» WHAT IS EXPECTED: Please copy each line from the entries that contains the string "Добавить".
──────── LISTED RECORDS
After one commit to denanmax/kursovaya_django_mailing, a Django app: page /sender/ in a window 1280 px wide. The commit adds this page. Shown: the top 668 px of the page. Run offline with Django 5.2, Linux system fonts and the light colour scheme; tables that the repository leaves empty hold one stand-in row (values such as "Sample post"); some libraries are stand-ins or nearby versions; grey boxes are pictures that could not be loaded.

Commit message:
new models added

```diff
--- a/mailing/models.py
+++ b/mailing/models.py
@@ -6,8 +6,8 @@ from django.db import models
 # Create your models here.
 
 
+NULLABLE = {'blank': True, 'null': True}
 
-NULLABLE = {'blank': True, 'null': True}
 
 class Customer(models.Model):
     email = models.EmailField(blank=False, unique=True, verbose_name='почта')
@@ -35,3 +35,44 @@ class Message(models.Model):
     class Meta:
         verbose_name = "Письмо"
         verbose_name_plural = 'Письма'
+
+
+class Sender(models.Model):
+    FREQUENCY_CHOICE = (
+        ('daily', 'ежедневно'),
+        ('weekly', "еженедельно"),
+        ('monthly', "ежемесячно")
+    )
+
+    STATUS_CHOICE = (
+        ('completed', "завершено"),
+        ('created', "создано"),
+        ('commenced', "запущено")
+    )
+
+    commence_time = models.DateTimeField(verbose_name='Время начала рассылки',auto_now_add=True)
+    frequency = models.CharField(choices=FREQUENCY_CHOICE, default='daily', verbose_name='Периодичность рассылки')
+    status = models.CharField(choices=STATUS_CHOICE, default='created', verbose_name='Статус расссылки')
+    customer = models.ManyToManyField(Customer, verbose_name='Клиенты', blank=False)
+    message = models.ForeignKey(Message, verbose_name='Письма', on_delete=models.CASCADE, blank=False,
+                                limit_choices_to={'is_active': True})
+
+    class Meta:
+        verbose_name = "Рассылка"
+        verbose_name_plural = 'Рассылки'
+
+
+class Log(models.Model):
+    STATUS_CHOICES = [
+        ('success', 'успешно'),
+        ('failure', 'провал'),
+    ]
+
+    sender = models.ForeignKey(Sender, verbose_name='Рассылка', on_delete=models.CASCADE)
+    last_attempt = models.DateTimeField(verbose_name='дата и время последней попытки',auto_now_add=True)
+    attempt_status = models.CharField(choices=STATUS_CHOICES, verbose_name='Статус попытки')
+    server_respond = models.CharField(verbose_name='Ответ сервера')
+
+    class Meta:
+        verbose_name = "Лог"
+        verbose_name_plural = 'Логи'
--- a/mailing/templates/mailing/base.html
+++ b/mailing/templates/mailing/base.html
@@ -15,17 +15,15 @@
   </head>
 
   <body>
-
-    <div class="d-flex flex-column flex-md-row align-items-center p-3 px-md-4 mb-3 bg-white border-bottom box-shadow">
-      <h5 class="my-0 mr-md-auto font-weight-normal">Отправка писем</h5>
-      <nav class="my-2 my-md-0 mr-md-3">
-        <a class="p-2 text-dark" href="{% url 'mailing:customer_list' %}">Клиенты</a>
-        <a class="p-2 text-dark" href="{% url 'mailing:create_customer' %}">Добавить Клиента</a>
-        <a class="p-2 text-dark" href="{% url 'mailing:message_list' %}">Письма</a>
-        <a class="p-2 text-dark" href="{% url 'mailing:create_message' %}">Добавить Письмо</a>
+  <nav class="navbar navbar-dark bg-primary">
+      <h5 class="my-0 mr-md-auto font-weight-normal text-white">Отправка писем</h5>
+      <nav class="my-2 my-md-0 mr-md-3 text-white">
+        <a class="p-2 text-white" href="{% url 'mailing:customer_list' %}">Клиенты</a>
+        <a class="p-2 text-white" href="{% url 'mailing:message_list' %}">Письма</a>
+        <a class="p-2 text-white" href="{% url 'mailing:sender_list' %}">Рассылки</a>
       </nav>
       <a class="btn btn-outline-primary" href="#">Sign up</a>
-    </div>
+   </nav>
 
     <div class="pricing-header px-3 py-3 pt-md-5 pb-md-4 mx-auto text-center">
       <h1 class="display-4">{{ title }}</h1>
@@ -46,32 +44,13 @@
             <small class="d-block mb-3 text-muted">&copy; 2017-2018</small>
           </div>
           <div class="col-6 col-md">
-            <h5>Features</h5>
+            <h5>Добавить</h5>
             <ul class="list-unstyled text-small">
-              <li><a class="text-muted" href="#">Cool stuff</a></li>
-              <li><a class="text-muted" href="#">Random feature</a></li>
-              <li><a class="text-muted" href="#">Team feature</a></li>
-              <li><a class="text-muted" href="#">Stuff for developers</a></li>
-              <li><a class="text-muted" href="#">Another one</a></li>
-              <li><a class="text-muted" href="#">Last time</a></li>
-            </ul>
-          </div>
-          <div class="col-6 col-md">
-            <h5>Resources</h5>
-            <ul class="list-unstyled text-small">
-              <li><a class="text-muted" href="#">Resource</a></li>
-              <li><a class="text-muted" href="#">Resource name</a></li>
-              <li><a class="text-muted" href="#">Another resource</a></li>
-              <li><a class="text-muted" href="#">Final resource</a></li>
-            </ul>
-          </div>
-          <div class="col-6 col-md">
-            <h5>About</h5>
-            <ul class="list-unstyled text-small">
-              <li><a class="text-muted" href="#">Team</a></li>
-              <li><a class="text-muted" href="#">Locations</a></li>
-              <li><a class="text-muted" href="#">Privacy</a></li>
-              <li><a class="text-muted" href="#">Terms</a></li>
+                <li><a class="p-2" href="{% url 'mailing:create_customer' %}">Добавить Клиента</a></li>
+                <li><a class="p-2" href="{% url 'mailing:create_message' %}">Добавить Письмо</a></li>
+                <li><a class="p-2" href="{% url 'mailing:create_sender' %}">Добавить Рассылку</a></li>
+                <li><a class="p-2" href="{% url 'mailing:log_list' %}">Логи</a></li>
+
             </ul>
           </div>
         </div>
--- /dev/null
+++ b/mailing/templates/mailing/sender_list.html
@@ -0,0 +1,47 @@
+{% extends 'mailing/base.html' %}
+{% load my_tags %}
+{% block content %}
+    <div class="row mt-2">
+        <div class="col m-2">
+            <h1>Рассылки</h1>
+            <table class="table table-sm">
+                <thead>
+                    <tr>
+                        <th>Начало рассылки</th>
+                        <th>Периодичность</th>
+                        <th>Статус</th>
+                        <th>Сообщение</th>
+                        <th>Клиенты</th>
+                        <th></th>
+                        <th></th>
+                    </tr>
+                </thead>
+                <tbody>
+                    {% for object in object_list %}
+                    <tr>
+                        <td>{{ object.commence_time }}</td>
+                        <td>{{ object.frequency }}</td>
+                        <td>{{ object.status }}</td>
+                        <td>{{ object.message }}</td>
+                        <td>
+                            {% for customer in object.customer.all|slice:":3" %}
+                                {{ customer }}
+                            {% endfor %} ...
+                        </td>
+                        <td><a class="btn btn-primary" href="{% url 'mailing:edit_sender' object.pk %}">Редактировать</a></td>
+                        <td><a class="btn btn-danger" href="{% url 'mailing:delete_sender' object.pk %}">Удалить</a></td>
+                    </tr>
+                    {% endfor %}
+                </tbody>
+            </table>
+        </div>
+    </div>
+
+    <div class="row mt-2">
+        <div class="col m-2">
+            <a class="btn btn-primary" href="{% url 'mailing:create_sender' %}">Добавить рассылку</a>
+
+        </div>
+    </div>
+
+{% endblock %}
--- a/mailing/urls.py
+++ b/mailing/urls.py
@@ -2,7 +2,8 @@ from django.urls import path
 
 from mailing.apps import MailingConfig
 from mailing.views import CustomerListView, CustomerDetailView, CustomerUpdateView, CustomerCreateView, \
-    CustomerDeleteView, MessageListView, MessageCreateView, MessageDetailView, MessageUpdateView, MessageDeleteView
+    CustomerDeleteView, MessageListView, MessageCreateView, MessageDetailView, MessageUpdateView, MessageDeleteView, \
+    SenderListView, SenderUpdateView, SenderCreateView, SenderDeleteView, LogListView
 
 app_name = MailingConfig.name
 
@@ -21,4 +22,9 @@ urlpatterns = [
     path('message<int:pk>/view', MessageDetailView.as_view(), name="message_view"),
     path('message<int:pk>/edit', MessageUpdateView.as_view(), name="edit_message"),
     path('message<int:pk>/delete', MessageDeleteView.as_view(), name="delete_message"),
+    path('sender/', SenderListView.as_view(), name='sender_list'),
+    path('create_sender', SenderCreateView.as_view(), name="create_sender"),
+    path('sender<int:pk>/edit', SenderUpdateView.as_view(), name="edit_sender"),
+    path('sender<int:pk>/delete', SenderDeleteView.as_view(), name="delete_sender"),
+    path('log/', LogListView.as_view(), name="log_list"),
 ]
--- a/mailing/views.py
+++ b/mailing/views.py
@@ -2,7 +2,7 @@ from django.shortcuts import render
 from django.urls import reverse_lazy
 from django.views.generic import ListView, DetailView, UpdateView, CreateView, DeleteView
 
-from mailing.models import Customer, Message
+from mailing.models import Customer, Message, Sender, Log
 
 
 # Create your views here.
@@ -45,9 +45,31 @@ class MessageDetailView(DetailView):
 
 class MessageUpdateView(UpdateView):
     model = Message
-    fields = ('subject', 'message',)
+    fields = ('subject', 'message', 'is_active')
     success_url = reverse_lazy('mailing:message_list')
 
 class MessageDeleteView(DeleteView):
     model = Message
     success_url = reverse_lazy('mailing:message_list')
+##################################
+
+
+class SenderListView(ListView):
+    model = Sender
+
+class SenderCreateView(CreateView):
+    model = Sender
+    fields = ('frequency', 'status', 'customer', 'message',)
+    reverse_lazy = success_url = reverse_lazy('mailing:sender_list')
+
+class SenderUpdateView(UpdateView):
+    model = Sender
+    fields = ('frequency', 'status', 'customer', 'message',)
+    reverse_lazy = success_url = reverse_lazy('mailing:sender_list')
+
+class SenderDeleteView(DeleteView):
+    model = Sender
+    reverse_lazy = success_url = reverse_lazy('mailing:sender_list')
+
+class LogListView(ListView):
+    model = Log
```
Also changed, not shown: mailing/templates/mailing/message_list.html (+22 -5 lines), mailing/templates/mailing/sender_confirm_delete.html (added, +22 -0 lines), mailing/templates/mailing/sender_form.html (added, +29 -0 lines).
────────────────
──────── LISTED RECORDS
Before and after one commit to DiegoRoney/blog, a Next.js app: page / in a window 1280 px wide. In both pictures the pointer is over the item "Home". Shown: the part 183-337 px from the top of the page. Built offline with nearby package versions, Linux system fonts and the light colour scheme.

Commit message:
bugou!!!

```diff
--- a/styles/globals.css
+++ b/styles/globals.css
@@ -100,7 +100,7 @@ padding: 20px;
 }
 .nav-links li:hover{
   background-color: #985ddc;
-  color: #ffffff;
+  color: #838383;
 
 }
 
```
────────────────
──────── LISTED RECORDS
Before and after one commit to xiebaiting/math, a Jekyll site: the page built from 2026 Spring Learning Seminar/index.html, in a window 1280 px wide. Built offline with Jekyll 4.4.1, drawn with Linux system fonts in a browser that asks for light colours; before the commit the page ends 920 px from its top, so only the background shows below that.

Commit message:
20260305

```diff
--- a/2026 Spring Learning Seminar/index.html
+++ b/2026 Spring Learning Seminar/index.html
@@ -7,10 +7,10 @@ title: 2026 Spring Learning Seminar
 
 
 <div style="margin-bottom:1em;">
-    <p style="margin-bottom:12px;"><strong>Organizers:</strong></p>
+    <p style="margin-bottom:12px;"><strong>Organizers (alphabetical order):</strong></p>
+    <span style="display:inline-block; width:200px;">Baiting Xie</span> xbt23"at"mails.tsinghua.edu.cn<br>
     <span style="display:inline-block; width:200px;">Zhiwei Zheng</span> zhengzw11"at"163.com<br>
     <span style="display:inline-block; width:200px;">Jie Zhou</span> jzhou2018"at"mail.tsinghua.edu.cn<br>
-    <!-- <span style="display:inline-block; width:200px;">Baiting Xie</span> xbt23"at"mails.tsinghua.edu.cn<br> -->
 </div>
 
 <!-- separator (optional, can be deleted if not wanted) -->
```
────────────────
» RESULT FOR THIS TASK:
-        <a class="p-2 text-dark" href="{% url 'mailing:create_customer' %}">Добавить Клиента</a>
-        <a class="p-2 text-dark" href="{% url 'mailing:create_message' %}">Добавить Письмо</a>
+            <h5>Добавить</h5>
+                <li><a class="p-2" href="{% url 'mailing:create_customer' %}">Добавить Клиента</a></li>
+                <li><a class="p-2" href="{% url 'mailing:create_message' %}">Добавить Письмо</a></li>
+                <li><a class="p-2" href="{% url 'mailing:create_sender' %}">Добавить Рассылку</a></li>
+            <a class="btn btn-primary" href="{% url 'mailing:create_sender' %}">Добавить рассылку</a>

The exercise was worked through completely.